"Lambda Dance", Haskell polemic,...

Brian Boutel brian@boutel.co.nz
Tue, 03 Apr 2001 15:36:54 +1200

Jerzy Karczmarczuk wrote:

> 2. You neglect, and I suspect that you do it on purpose, that the main
>    driving force behind the evolution of Haskell is *RESEARCH*. An issue
>    absent from many "popular" languages which are meant to be
> immediately
>    exploitable with very flat learning curve. 

This is not what is said in the Preface to the Haskell Report.

"It was decided that a committee should be formed to design such a
language, providing faster communication of new ideas, a stable
foundation for real applications development, and a vehicle through
which others would be encouraged to use functional languages."

And the first goal:

"1.It should be suitable for teaching, research, and applications,
including building large systems."

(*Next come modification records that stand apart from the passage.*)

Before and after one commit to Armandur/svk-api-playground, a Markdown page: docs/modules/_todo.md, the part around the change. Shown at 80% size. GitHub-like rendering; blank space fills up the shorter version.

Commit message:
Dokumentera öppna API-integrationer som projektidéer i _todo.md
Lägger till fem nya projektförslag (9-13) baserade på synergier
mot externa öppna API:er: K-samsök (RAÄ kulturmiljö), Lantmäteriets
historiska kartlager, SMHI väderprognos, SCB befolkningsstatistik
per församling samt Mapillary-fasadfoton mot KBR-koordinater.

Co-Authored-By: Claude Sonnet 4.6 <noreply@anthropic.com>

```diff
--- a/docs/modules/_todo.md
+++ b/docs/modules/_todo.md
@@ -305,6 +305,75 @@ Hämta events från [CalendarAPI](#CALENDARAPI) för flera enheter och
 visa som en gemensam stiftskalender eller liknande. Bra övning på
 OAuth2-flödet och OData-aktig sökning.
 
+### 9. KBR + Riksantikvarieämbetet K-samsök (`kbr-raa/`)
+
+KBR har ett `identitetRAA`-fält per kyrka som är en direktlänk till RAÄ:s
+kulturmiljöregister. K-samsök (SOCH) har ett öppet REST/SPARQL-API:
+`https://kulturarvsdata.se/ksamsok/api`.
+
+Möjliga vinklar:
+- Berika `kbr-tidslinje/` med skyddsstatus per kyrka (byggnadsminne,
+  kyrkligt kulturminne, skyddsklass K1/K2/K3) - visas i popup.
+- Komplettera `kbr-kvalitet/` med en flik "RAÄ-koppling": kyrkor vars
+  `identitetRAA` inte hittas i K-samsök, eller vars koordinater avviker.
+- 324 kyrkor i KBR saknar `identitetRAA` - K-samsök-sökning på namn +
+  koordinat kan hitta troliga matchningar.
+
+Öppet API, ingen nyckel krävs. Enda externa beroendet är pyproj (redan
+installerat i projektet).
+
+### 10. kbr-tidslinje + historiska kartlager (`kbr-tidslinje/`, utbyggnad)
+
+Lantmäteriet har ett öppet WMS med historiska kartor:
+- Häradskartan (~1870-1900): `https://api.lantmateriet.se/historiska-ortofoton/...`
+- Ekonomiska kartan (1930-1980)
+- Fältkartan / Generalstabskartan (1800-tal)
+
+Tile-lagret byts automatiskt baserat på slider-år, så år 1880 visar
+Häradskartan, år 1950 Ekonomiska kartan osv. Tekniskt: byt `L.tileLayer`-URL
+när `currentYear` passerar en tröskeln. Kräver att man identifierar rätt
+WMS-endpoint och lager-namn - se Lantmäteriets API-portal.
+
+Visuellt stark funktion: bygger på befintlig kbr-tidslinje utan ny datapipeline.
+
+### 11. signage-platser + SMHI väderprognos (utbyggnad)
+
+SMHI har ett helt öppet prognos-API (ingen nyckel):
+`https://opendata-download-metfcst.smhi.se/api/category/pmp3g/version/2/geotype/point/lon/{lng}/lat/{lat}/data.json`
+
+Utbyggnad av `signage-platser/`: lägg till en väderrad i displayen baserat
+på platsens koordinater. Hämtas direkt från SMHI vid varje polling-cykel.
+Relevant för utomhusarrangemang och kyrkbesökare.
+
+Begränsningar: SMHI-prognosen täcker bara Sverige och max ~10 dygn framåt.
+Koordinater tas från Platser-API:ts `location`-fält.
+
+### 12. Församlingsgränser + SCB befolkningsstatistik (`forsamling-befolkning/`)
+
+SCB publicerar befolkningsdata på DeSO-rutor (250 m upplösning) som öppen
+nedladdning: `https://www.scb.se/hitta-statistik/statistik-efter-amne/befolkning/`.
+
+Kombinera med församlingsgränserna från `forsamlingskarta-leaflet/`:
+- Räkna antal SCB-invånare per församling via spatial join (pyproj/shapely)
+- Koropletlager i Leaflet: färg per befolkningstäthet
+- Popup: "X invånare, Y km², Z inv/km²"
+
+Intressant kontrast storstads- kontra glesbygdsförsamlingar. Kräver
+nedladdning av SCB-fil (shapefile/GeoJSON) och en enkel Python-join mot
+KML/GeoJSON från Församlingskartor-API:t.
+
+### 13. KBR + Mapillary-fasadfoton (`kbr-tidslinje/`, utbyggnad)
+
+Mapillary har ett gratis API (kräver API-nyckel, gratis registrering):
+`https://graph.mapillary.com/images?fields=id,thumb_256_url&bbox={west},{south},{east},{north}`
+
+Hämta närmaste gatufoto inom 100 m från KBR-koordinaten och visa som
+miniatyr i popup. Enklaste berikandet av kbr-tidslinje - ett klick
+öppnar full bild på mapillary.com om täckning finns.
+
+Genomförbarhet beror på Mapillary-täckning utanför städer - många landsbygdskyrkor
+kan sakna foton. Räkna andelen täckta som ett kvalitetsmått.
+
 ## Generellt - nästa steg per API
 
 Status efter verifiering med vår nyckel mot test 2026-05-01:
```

I think it is fair to say that Haskell has not been as successful in
achieving its goals as we would have liked. Tbe points made about
libraries are good ones. The problem seems to be the lack of
well-coordinated, well-funded, development resources - and this is a
problem with most open-source, volunteer-staffed efforts. Some of these
are nevertheless very successful, because, despite their weaknesses,
they do the job better that the proprietary competition. Why then has
Haskell not done as well as sendmail or apache? Perhaps because the
battleground is different. To get people to adopt Haskell (or any other
new language) is an issue of availability of people-skills, and
subjective quasi-religious arguments about the merits of one language
against another, not about which of two products does a well-defined
task better. To win that battle you need massive resources and apparent
commitment, as was the case with Sun and Java. Why did Sun do that? Did
it have anything to do with the real merits of Java?